“Magnificat a 14″, Giovanni Gabrieli | The Green Mountain Project 2012
Following Gabrieli as music director at St. Mark’s Basilica, was Claudio Monteverdi (1567-1643), who also enjoyed considerable fame in his lifetime. Although he endured difficulty and tenuous employment in Mantua, Venice embraced his work, and was captivated by his music’s variety and brilliance. Monteverdi became maestro di cappella at St. Mark’s Basilica in 1613, and brought his plethora of musical forms to religious music on a monumental scale. His Magnificat from the larger work, “Vespro della Beata Vergine”, sometimes called “Vespers of 1610”, is an outstanding experience. Monteverdi’s Vespers is thought to have been his audition piece to secure his position at St. Mark’s, and this 90 minute work written for soloists, choir, and instruments is spectacular. The Magnificat itself is the final part of the Vespers, and is in 13 movements. Monteverdi uses an extraordinary number of styles ranging from plainchant to motets, psalms, virtuoso vocal ornamentation, and instrumental solos. Join Maestro John Elliot Gardiner as he talks about this work and it’s influence on his own career.

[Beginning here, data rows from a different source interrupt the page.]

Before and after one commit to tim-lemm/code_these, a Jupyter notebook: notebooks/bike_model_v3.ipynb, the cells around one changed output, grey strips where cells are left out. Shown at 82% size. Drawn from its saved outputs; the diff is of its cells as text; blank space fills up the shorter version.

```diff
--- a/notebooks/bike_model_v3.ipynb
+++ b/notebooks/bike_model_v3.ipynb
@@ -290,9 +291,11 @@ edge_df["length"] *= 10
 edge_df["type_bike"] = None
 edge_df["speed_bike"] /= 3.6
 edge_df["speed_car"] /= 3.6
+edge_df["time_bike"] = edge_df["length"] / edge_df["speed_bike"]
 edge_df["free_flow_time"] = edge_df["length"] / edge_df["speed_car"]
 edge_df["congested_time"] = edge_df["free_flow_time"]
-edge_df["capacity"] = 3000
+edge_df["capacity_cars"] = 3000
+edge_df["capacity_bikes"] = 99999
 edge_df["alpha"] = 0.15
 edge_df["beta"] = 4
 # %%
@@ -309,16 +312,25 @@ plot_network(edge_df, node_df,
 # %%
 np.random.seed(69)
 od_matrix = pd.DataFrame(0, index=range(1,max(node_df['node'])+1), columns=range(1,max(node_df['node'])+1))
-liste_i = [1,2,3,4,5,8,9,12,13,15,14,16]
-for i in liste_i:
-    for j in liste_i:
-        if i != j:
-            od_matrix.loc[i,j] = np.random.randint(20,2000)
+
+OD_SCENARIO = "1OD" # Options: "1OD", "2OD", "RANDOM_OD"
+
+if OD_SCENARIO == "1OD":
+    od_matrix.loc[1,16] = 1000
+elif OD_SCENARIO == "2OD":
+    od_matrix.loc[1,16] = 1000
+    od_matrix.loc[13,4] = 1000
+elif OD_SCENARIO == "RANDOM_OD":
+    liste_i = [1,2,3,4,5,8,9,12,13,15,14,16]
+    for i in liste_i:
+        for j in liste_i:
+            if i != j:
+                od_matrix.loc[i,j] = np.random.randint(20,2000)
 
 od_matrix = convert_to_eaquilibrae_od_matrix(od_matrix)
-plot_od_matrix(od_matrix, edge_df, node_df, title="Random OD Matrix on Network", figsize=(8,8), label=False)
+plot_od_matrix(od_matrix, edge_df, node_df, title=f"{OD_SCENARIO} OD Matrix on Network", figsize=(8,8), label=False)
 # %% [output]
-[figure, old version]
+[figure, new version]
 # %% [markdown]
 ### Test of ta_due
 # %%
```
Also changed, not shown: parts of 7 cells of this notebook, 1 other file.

Vespro della beata vergine -C. Monteverdi -Documentary 1
Baroque = Vivaldi
Ah, you say, but when I think of Venice, I think about Antonio Vivaldi. Indeed, Venice continued to be a center of European culture and a magnet for tourists even then, and who better to connect Baroque music with a modern-day audience than Antonio Vivaldi (1648-1741)? His father was a violinist in the Orchestra of St. Mark’s in Venice, but young Antonio went into the Priesthood, accepting a position teaching violin at the Ospedale della Pieta, a home for abandoned children. Known as “The Red Priest”, for the colour of his hair, Vivaldi became one of the Baroque era’s foremost composers, well-known throughout Europe in his time. Vivaldi composed most of his major works for the girls who received a musical education in the Ospedale’s renowned orchestra and choir. Make yourself a coffee and settle in for a delightful foray into the world of Vivaldi and the musical life at Ospedale della Pieta.
Vivaldi’s Women -BBC Documentary